One does not need to be a Christian or otherwise religious to be moral and Good. I’ve known lots of atheists with a clear moral sense. I don’t view “is a Christian” as either an endorsement or a condemnation of anybody. Many Christians, alas, do; Politician X may have flaws, some say, but at least he’s a God-fearing Christian! Foo to that, I say. We should elect politicians and everybody else based on how well we think they’re going to do their job, not based on their own private views on religion.
Religion is not for explaining the processes of the natural world. Once upon a time it was. There is a natural drive for humans to be able to explain and understand the world around us; that’s why science is so popular! That’s why there’s value in sciences like astronomy that have no hope of ever producing some “useful” consumer good. In ages past, without the scientific tools to describe very much, people resorted to mythology to explain the natural world. In recent centuries, science has shown to be an amazing tool with a tremendous track record in explaining the processes of the natural world. It has completely supplanted religion in that arena, to the point that people who still try to use religion to explain the natural world (e.g. creationists) are missing the boat by more than a hundred years. Those who say that “science proves God doesn’t exist” are making the mistake of thinking that explaining the natural world is the only purpose of religion, just as assuredly as the religious who reject science based on their doctrine think that religion are making a serious mistake in thinking that religion still has any role to play in explaining the processes of the natural world.
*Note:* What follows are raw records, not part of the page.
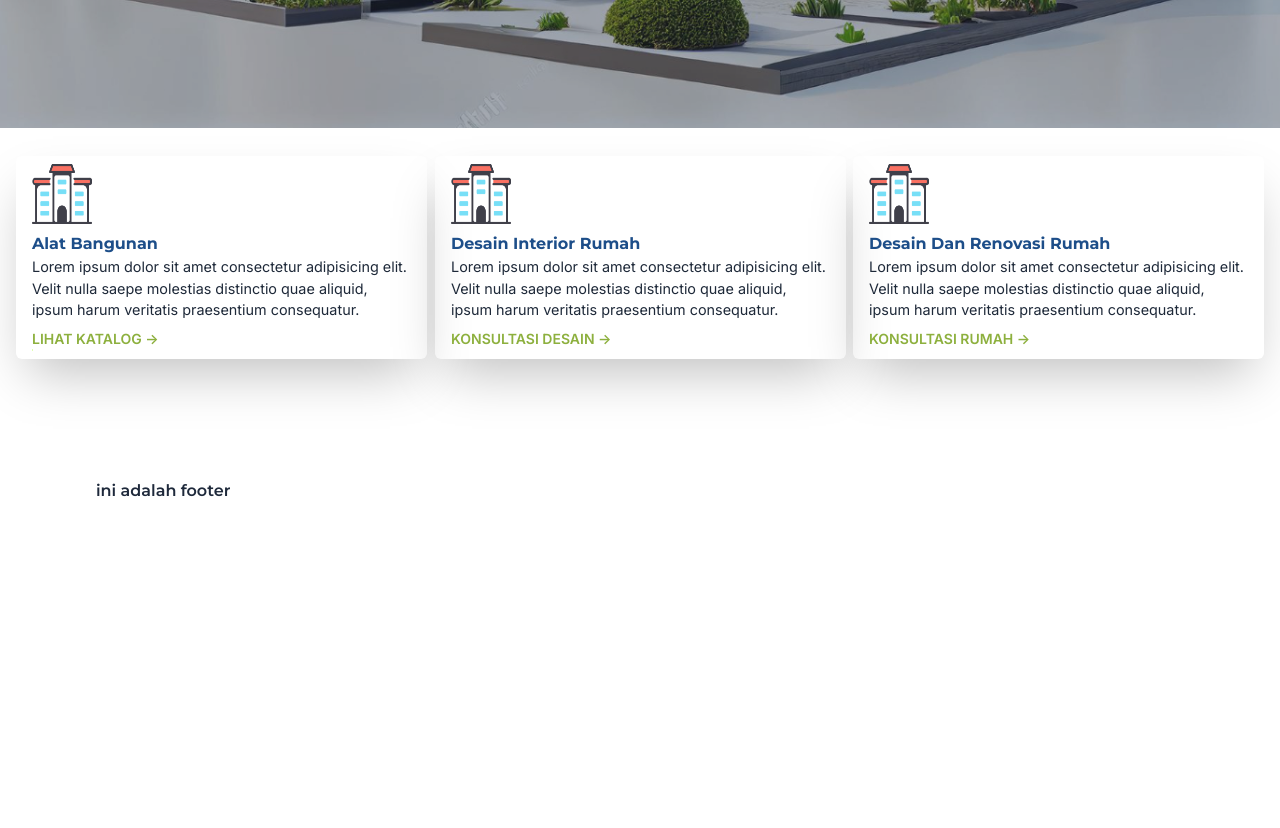
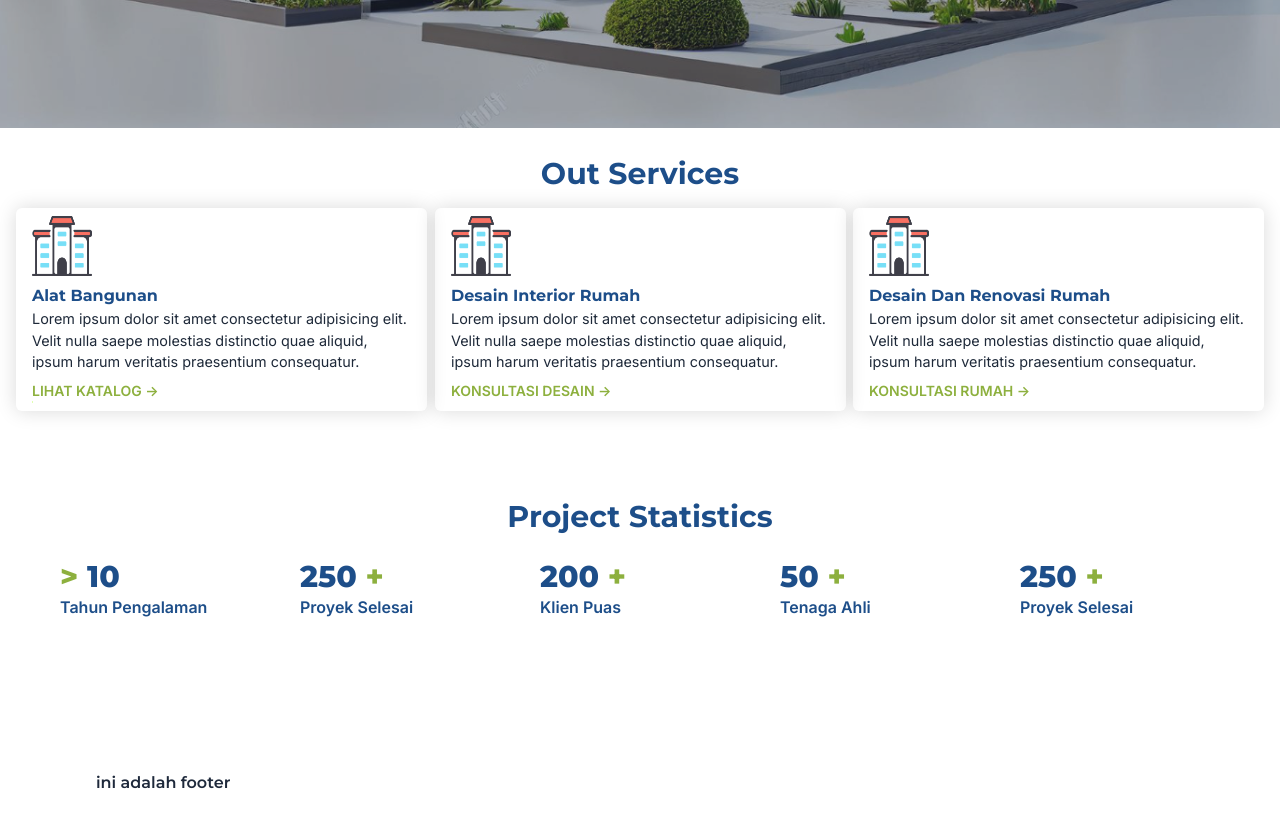
Before and after one commit to bileam/PT.RAB-company-profile, a React (Vite) app: page / in a window 1280 px wide. Shown: the part 760-1588 px from the top of the page. Before the commit the page ends 1343 px from the top, so only its background shows below. Built offline with nearby package versions, Linux system fonts and the light colour scheme.

Commit message:
services and statistic project

```diff
--- /dev/null
+++ b/src/Components/Animation/CountUp.jsx
@@ -0,0 +1,113 @@
+import { useInView, useMotionValue, useSpring } from "motion/react";
+import { useCallback, useEffect, useRef } from "react";
+
+export default function CountUp({
+  to,
+  from = 0,
+  direction = "up",
+  delay = 0,
+  duration = 2,
+  className = "",
+  startWhen = true,
+  separator = "",
+  onStart,
+  onEnd,
+}) {
+  const ref = useRef(null);
+  const motionValue = useMotionValue(direction === "down" ? to : from);
+
+  const damping = 20 + 40 * (1 / duration);
+  const stiffness = 100 * (1 / duration);
+
+  const springValue = useSpring(motionValue, {
+    damping,
+    stiffness,
+  });
+
+  const isInView = useInView(ref, { once: true, margin: "0px" });
+
+  const getDecimalPlaces = (num) => {
+    const str = num.toString();
+
+    if (str.includes(".")) {
+      const decimals = str.split(".")[1];
+
+      if (parseInt(decimals) !== 0) {
+        return decimals.length;
+      }
+    }
+
+    return 0;
+  };
+
+  const maxDecimals = Math.max(getDecimalPlaces(from), getDecimalPlaces(to));
+
+  const formatValue = useCallback(
+    (latest) => {
+      const hasDecimals = maxDecimals > 0;
+
+      const options = {
+        useGrouping: !!separator,
+        minimumFractionDigits: hasDecimals ? maxDecimals : 0,
+        maximumFractionDigits: hasDecimals ? maxDecimals : 0,
+      };
+
+      const formattedNumber = Intl.NumberFormat("en-US", options).format(
+        latest
+      );
+
+      return separator
+        ? formattedNumber.replace(/,/g, separator)
+        : formattedNumber;
+    },
+    [maxDecimals, separator]
+  );
+
+  useEffect(() => {
+    if (ref.current) {
+      ref.current.textContent = formatValue(direction === "down" ? to : from);
+    }
+  }, [from, to, direction, formatValue]);
+
+  useEffect(() => {
+    if (isInView && startWhen) {
+      if (typeof onStart === "function") onStart();
+
+      const timeoutId = setTimeout(() => {
+        motionValue.set(direction === "down" ? from : to);
+      }, delay * 1000);
+
+      const durationTimeoutId = setTimeout(() => {
+        if (typeof onEnd === "function") onEnd();
+      }, delay * 1000 + duration * 1000);
+
+      return () => {
+        clearTimeout(timeoutId);
+        clearTimeout(durationTimeoutId);
+      };
+    }
+  }, [
+    isInView,
+    startWhen,
+    motionValue,
+    direction,
+    from,
+    to,
+    delay,
+    onStart,
+    onEnd,
+    duration,
+  ]);
+
+  useEffect(() => {
+    const unsubscribe = springValue.on("change", (latest) => {
+      if (ref.current) {
+        ref.current.textContent = formatValue(latest);
+      }
+    });
+
+    return () => unsubscribe();
+  }, [springValue, formatValue]);
+
+  return <span className={className} ref={ref} />;
+}
--- a/src/Components/Home/Card.jsx
+++ b/src/Components/Home/Card.jsx
@@ -13,7 +13,7 @@ const Card = ({ logo, title, desc, buttonTitle, aos, delay }) => {
     <div
       data-aos="flip-left"
       data-aos-delay={delay}
-      className="py-2 px-4 flex-1   shadow-2xl group  rounded-md flex flex-col  gap-5 md:gap-2"
+      className="py-2 px-4 flex-1   shadow-[0_0_20px_rgba(0,0,0,0.15)] group  rounded-md flex flex-col  gap-5 md:gap-2"
     >
       <img src={logo} alt={logo} className="w-15 h-15  " />
       <div className="flex flex-col">
--- /dev/null
+++ b/src/Components/Home/CardStatistic.jsx
@@ -0,0 +1,23 @@
+import CountUp from "../Animation/CountUp";
+const CardStatistic = ({ children, angka, code1, kode2 }) => {
+  return (
+    <div className="w-50  py-2">
+      <h1 className="text-3xl font-extrabold tx-rab-navy">
+        <span className="tx-rab-green ">{code1}</span>{" "}
+        <CountUp
+          from={0}
+          to={angka}
+          separator=","
+          direction="up"
+          duration={1}
+          className="count-up-text"
+          startCounting
+        />{" "}
+        <span className="tx-rab-green">{kode2}</span>
+      </h1>
+      <p className="text-md tx-rab-navy font-bold">{children}</p>
+    </div>
+  );
+};
+
+export default CardStatistic;
--- a/src/Components/Home/Jasa.jsx
+++ b/src/Components/Home/Jasa.jsx
@@ -1,9 +1,12 @@
 import Card from "./Card";
 
 import logo1 from "../../assets/logo/bangunan.png";
+import Title from "../Title";
 const Jasa = () => {
   return (
-    <div className="flex md:flex-row flex-col gap-2  mt-5 ">
+    <div className="flex flex-col gap-4  mt-5 ">
+      <Title>Out Services</Title>
+      <div className="flex md:flex-row flex-col gap-2">
         <Card
           delay={200}
           title="Alat Bangunan"
@@ -32,6 +35,7 @@ const Jasa = () => {
           praesentium consequatur."
         />
       </div>
+    </div>
   );
 };
 export default Jasa;
--- /dev/null
+++ b/src/Components/Home/Statistic.jsx
@@ -0,0 +1,28 @@
+import Title from "../Title";
+import CardStatistic from "./CardStatistic";
+
+const ProjectStatistic = () => {
+  return (
+    <div className="flex flex-col gap-4  py-6">
+      <Title>Project Statistics</Title>
+      <div className="grid lg:grid-cols-5 md:grid-cols-3 grid-cols-2 mx-auto gap-2 md:gap-10 px-2 ">
+        <CardStatistic code1=">" angka={10}>
+          Tahun Pengalaman
+        </CardStatistic>
+        <CardStatistic kode2="+" angka={250}>
+          Proyek Selesai
+        </CardStatistic>
+        <CardStatistic kode2="+" angka={200}>
+          Klien Puas
+        </CardStatistic>
+        <CardStatistic kode2="+" angka={50}>
+          Tenaga Ahli
+        </CardStatistic>
+        <CardStatistic kode2="+" angka={250}>
+          Proyek Selesai
+        </CardStatistic>
+      </div>
+    </div>
+  );
+};
+export default ProjectStatistic;
--- /dev/null
+++ b/src/Components/Title.jsx
@@ -0,0 +1,6 @@
+const Title = ({children})=>{
+    return(
+        <h1 className="rab-title-navy flex  flex-col">{children}</h1>
+    )
+}
+export default Title
--- a/src/Layout/Navbar.jsx
+++ b/src/Layout/Navbar.jsx
@@ -16,7 +16,7 @@ const Navbar = () => {
     { name: "Home", path: "/" },
     { name: "About", path: "/about" },
     { name: "Portofolio", path: "/portofolio" },
-    { name: "Layanan", path: "/layanan" },
+    { name: "Services", path: "/layanan" },
   ];
 
   useEffect(() => {
@@ -71,7 +71,7 @@ const Navbar = () => {
         </div>
 
         {/* DESKTOP MENU */}
-        <div className="hidden md:flex gap-8">
+        <div className="hidden md:flex lg:gap-8 md:gap-4">
           {Menu.map((item, index) => (
             <NavLink
               key={index}
--- a/src/Pages/Home.jsx
+++ b/src/Pages/Home.jsx
@@ -1,12 +1,14 @@
 import Banner from "../Components/Banner";
 import Jasa from "../Components/Home/Jasa";
+import ProjectStatistic from "../Components/Home/Statistic";
 
 const Home = () => {
   return (
     <div className="flex flex-col  gap-2 ">
       <Banner />
-      <div className="section-container ">
+      <div className="section-container flex flex-col gap-16 ">
         <Jasa />
+        <ProjectStatistic />
       </div>
     </div>
   );
--- a/src/index.css
+++ b/src/index.css
@@ -65,6 +65,12 @@
   }
 
   .rab-title-navy {
-    @apply text-rab-navy dark:text-rab-neon transition-colors duration-300;
+    @apply text-rab-navy dark:text-rab-neon transition-colors duration-300 font-bold md:text-3xl text-xl text-center;
+  }
+  .tx-rab-navy {
+    @apply text-rab-navy dark:text-rab-green transition-colors duration-300;
+  }
+  .tx-rab-green {
+    @apply dark:text-rab-navy text-rab-green transition-colors duration-300;
   }
 }
```
Lines whose indentation alone changed are shown as unchanged.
What I just wrote begs a lot of questions. First of all, if religion isn’t for explaining the processes of the natural religion, then what the heck is it for? Why do I still see any value in religion in today, given that I recognize that science has hands down become the method whereby we can understand the natural world? Second, I go and say that I think all religions are talking about the same thing; do I think think that all religions are equally valid? And why do I call myself a Christian if I don’t think Christians have exclusive access to theological truth?
I won’t answer any of those right now; I’ll save them for future posts. I write them here to indicate that, yes, I’m aware that those are unanswered questions. If I didn’t, assuredly some commenter would post those questions with an annoyingly supercilious air as if they had just found a way to take all of the air out of everything that I’m saying. I eagerly look forward to intellectual engagement, but I have little patience for the radical atheists who are so convinced of their own position that they are unable to tell the difference between that and a childish, shallow insult.